Regrettably, in this tough business environment characterised by global competition, downsizing and re-engineering, very often people are sacrificed at the alter of profitability despite the fact that human resource is the single most important asset in the organisation. It is still perceived as a cost to be reduced, rather than an investment to be made to work for the benefit of the organisation. Even a cursory look at the annual reports of reputable institutions reveals that the wage bill represents a significant percentage of their recurrent expenditures. However, it is becoming more and more obvious that the only true, lasting competitive advantage comes through human resources and how they are managed because at the end of the day, it is employees who will translate policies into action and implement desired change. Therefore, some questions which naturally come to mind include: How far is management concerned about employee job satisfaction ? Do they give concrete evidence of their commitment to enhance job satisfaction ?, Are they bothered about productivity only and overlook the means to achieve this ? Probably, these questions will remain unanswered in many organisations.

Dimensions of Job Satisfaction

Job satisfaction is a less visible emotional response to a job situation. It is determined by how well outcomes or rewards meet or exceed individual employee expectations. It represents several related attitudes and has at least five distinct dimensions, namely:

1. The work itself –the nature of the tasks to be accomplished daily is a main source of satisfaction, i.e whether they are boring, interesting, challenging provide opportunities for learning and offers status and some degree of autonomy. Job design plays a crucial role in this context.

2. Pay – salaries and wages are an important factor in job satisfaction as they help meet basic and upper level needs of staff. The latter often have a tendency to see pay as a reflection of how management views their contribution to the organization and to compare their remuneration and the degree to which this is viewed as equitable vis-à-vis that of their co-workers.

 3. Promotion prospects – how far chances of climbing the professional ladder in the organization exist and under what conditions also has a direct impact on the level of job satisfaction. Whenever opportunities for advancement seem bleak, extra effort at work will not yield any personal benefit.

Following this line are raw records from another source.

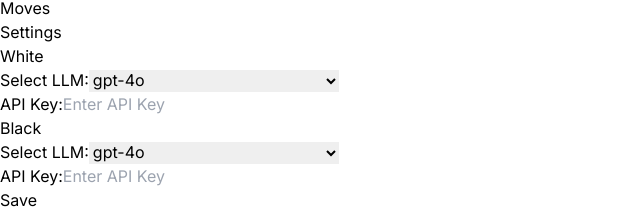
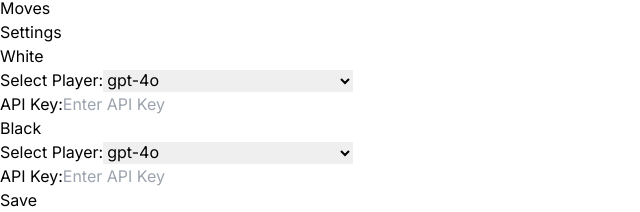
Before and after one commit to jzhou2014/chess-meet, a Next.js app: page / in a window 1280 px wide. Shown: the part 130-342 px from the top of the page, without its empty margins (0-640 px from the left). Built offline with nearby package versions, Linux system fonts and the light colour scheme.

Commit message:
Generalize llm to player for extension.

```diff
--- a/src/app/components/chessboard.tsx
+++ b/src/app/components/chessboard.tsx
@@ -401,7 +401,7 @@
             <h3 className="text-lg font-medium mb-2">White</h3>
             <div className="flex flex-col mb-4">
               <label htmlFor="white-llm" className="mb-1">
-                Select LLM:
+                Select Player:
               </label>
               <select
                   id="white-llm"
@@ -433,7 +433,7 @@
             <h3 className="text-lg font-medium mb-2">Black</h3>
             <div className="flex flex-col mb-4">
               <label htmlFor="black-llm" className="mb-1">
-                Select LLM:
+                Select Player:
               </label>
               <select
                   id="black-llm"
```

4. Nature and type of supervision – an employee-centered supervisory style displaying personal interest in the subordinate’s performance and welfare, providing regular feedback and trying to solve his problems at work, encouraging participation in decision-making and problem-solving are likely to lead to higher job satisfaction.

5. Colleagues – being surrounded by friendly and supportive team members help contribute to improve the work environment and make the job more enjoyable. On the contrary, if colleagues are difficult to get along with, it might have a negative impact on job satisfaction. (Luthans, F, 1998).

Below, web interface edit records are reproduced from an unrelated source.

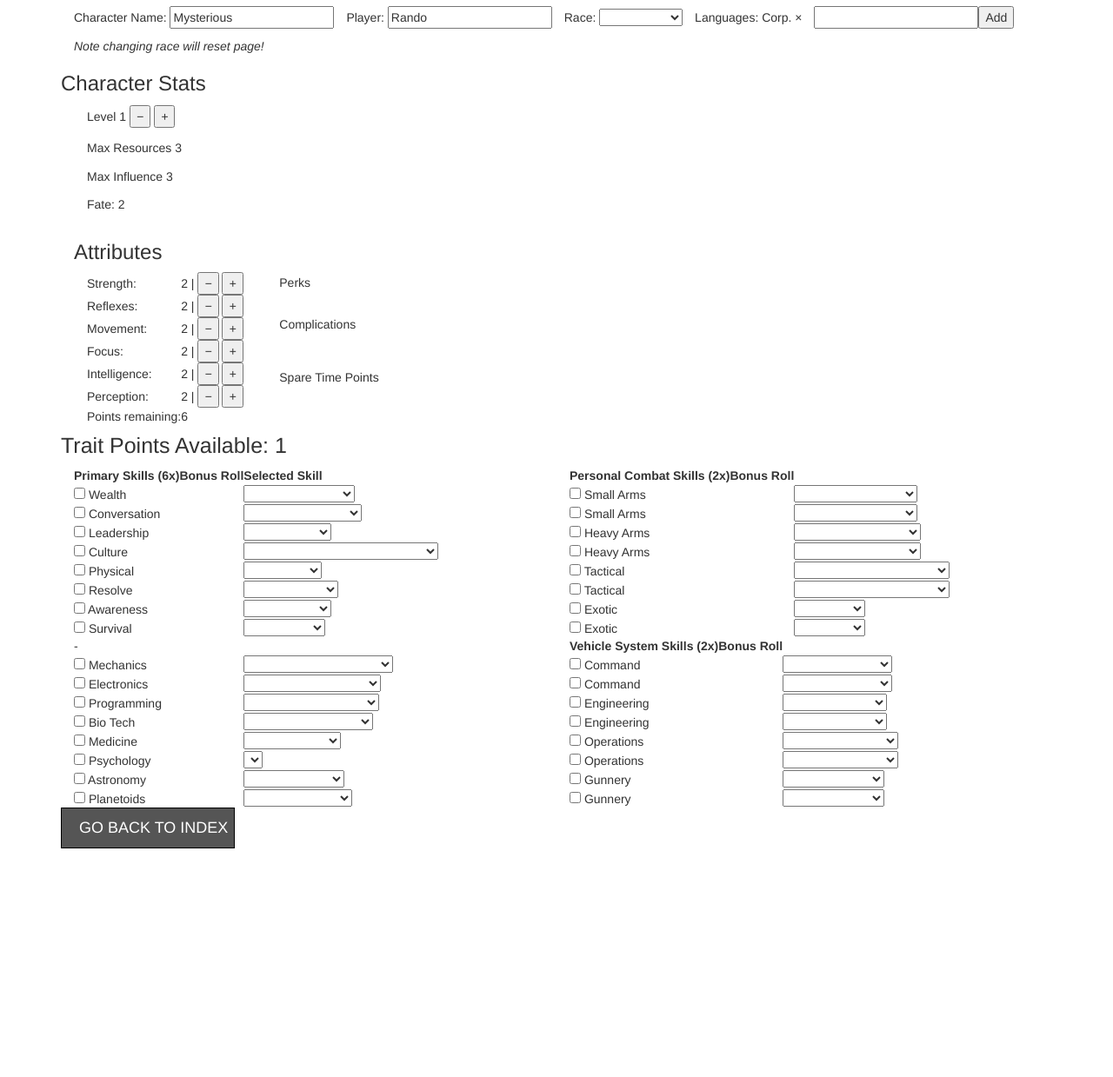
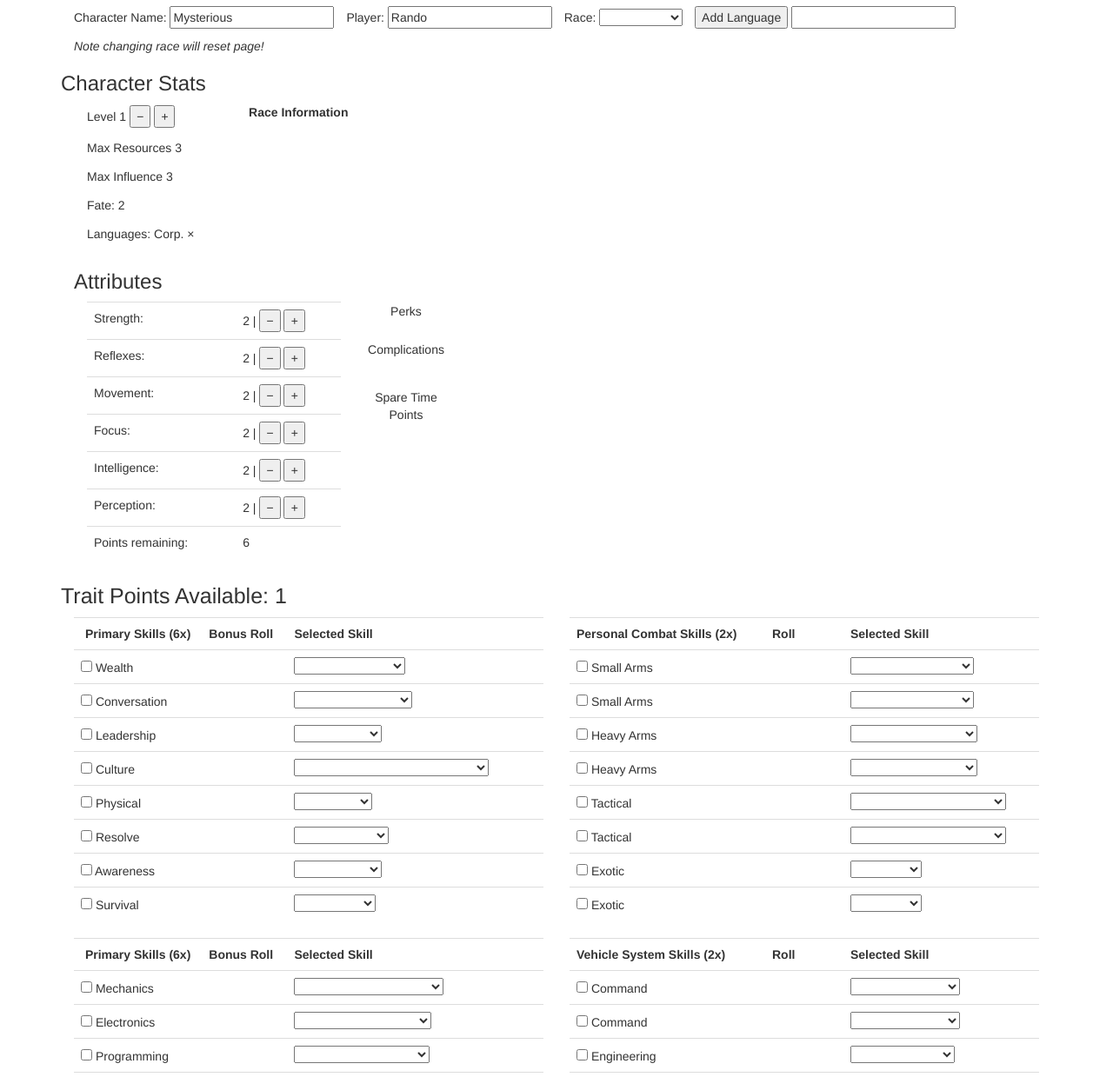
Before and after one commit to Einlanzerous/FECharCreation, a plain HTML site: page core/create.html in a window 1280 px wide. Shown: the part 56-1295 px from the top of the page at 87% size. Before the commit the page ends 1032 px from the top, so only its background shows below. Drawn offline with nearby package versions, Linux system fonts and the light colour scheme.

Commit message:
Bootstrap tables turned on for create page

```diff
--- a/core/create.html
+++ b/core/create.html
@@ -48,21 +48,15 @@
                     </div>
                 </li>
                 <li>
-                    <div ng-repeat="x in lang">
-                        Languages: {{x}}
-                        <span ng-click="remLang($index)">&times;</span>
-                    </div>
-                </li>
-                <li>
                     <div>
-                        <input ng-model="addMe"><button ng-click="addLang()">
-                        Add
-                    </button>
+                        <button ng-click="addLang()">
+                            Add Language
+                        </button>
+                        <input ng-model="addMe">
                     </div>
                 </li>
             </ul>
-        </div>
-        <div class="container">
+
             <i>Note changing race will reset page!</i>
         </div>
         <h3 class="separator">
@@ -70,7 +64,7 @@
         </h3>
         <div class="container">
             <div class="row">
-                <div class="col-md-12">
+                <div class="col-md-6">
                     <p>
                         Level {{level}}
                         <button ng-click="decLevel()">
@@ -89,6 +83,21 @@
                     <p>
                         Fate: {{fate}}
                     </p>
+                    <p ng-repeat="x in lang">
+                        Languages: {{x}} <span ng-click="remLang($index)">&times;</span>
+                    </p>
+                </div>
+                <div class="col-md-6">
+                    <table>
+                        <tr>
+                            <th>
+                                Race Information
+                            </th>
+                            <td class="raceInformation">
+
+                            </td>
+                        </tr>
+                    </table>
                 </div>
             </div>
         </div>
@@ -97,8 +106,8 @@
                 <h3 class="Separator">
                     Attributes
                 </h3>
-                <div class="col-md-6">
-                    <table>
+                <div class="col-md-8">
+                    <table class="table">
                         <tr>
                             <td>
                                 Strength:
@@ -194,7 +203,7 @@
                     </table>
 
                 </div>
-                <div class="col-md-6">
+                <div class="col-md-4">
                     <p>
                         Perks
                     </p>
@@ -223,14 +232,14 @@
         </div>
         <div class="col-md-6">
             <div>
-                <table>
-                    <th>
+                <table class="table">
+                    <th class="col-md-4">
                         Primary Skills (6x)
                     </th>
-                    <th>
+                    <th class="col-md-2">
                         Bonus Roll
                     </th>
-                    <th>
+                    <th class="col-md-6">
                         Selected Skill
                     </th>
                     <tr>
@@ -337,11 +346,17 @@
                             <select ng-model="primarySkills.survival" ng-options="x for x in primarySkillList.survival"></select>
                         </td>
                     </tr>
-                    <tr>
-                        <td>
-                            -
-                        </td>
-                    </tr>
+                </table>
+                <table class="table">
+                    <th class="col-md-4">
+                        Primary Skills (6x)
+                    </th>
+                    <th class="col-md-2">
+                        Bonus Roll
+                    </th>
+                    <th class="col-md-6">
+                        Selected Skill
+                    </th>
                     <tr>
                         <td>
                             <form>
@@ -450,12 +465,15 @@
             </div>
         </div>
         <div class="col-md-6">
-            <table>
-                <th>
+            <table class="table">
+                <th class="col-md-5">
                     Personal Combat Skills (2x)
                 </th>
-                <th>
-                    Bonus Roll
+                <th class="col-md-2">
+                    Roll
+                </th>
+                <th class="col-md-5">
+                    Selected Skill
                 </th>
                 <tr>
                     <td>
@@ -562,12 +580,15 @@
                     </td>
                 </tr>
             </table>
-            <table>
-                <th>
+            <table class="table">
+                <th class="col-md-5">
                     Vehicle System Skills (2x)
                 </th>
-                <th>
-                    Bonus Roll
+                <th class="col-md-2">
+                    Roll
+                </th>
+                <th class="col-md-5">
+                    Selected Skill
                 </th>
                 <tr>
                     <td>
--- a/core/create_apps.js
+++ b/core/create_apps.js
@@ -324,7 +324,7 @@ app.controller('ctrl', function ($scope) {
         programming: ["Software Engineering", "Hacking", "Artificial Intelligence", "Security Systems", "Datastream"],
         bio_tech: ["Genetic Engineering", "Bio-Weaponry", "Biological Systems", "Bio-Chemistry", "Augmentation"],
         medicine: ["Medical Care", "Pharmacology", "Surgery", "Physiotherapy", "Anatomy"],
-        Psychology: ["Psionchology", "Psychology", "Psychiatry", "Synaptronics", "Behavioural Science"],
+        psychology: ["Psionchology", "Psychology", "Psychiatry", "Synaptronics", "Behavioural Science"],
         astronomy: ["Navigation", "Cosmology", "Ley Lines", "Stellar Science", "Gravitation"],
         planetoids: ["Flora and Fauna", "Geology", "Meteorology", "Ecosystems", "Magnets"]
     };
```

In Mauritius, any reform in the Civil Service is bound to fail if it overlooks vital issues such as employee job satisfaction. The Human Resource Development Council (HRDC) seems to be best placed to take the lead in researching factors which promote and those which inhibit job satisfaction and come forward with an action plan for implementation in both public and private organisations, in addition to its endeavour in favour of the introduction of the 24/7 concept.

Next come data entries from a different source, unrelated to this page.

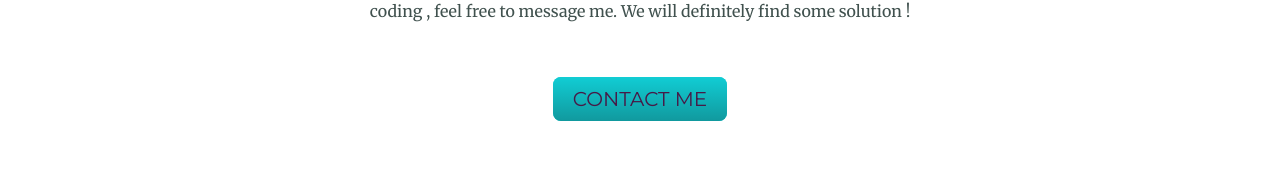
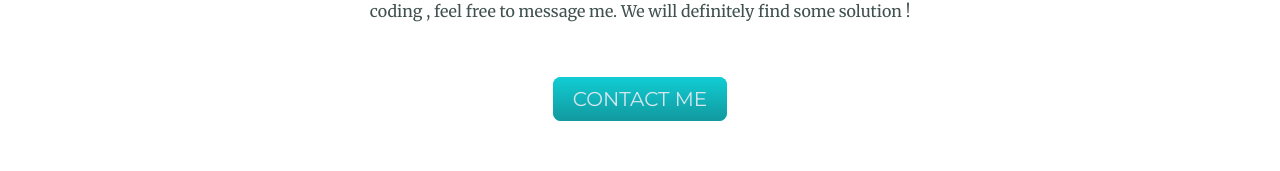
Before and after one commit to AkashDangare911/first-Personal-Site, a plain HTML site: page index.html in a window 1280 px wide. Shown: the part 2453-2624 px from the top of the page. Drawn offline with Linux system fonts and the light colour scheme.

Commit message:
Update styles.css

```diff
--- a/styles.css
+++ b/styles.css
@@ -112,7 +112,7 @@ hr{
     -moz-border-radius: 8;
     border-radius: 8px;
     font-family: 'Montserrat', sans-serif;
-    color: #471a47;
+    color: #d6e6ec;
     font-size: 20px;
     padding: 10px 20px 10px 20px;
     text-decoration: none;
@@ -126,6 +126,7 @@ background-image: -ms-linear-gradient(top, #30e3cb, #2bc4ad);
     background-image: -o-linear-gradient(top, #30e3cb, #2bc4ad);
     background-image: linear-gradient(to bottom, #30e3cb, #2bc4ad);
     text-decoration: none;
+    color: #471a47;
 }
 .copyright{
     color: #eaf6f6;
```
Lines whose indentation alone changed are shown as unchanged.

References

1. Flippo, E.B (1976). Personnel Management. 4th ed. Auckland: McGraw-Hill.

2. Locke, E.A (1976). The Nature and cause of job satisfaction. In Handbook of Industrial and Organisational Psychology. edited by M.D.Dunnett. Chicago: Rand McNally.

 3. Luthans,F (1998). Organizational Behavior. 8th ed. Boston,MA: McGraw-Hill.

Ibrahim Ramjaun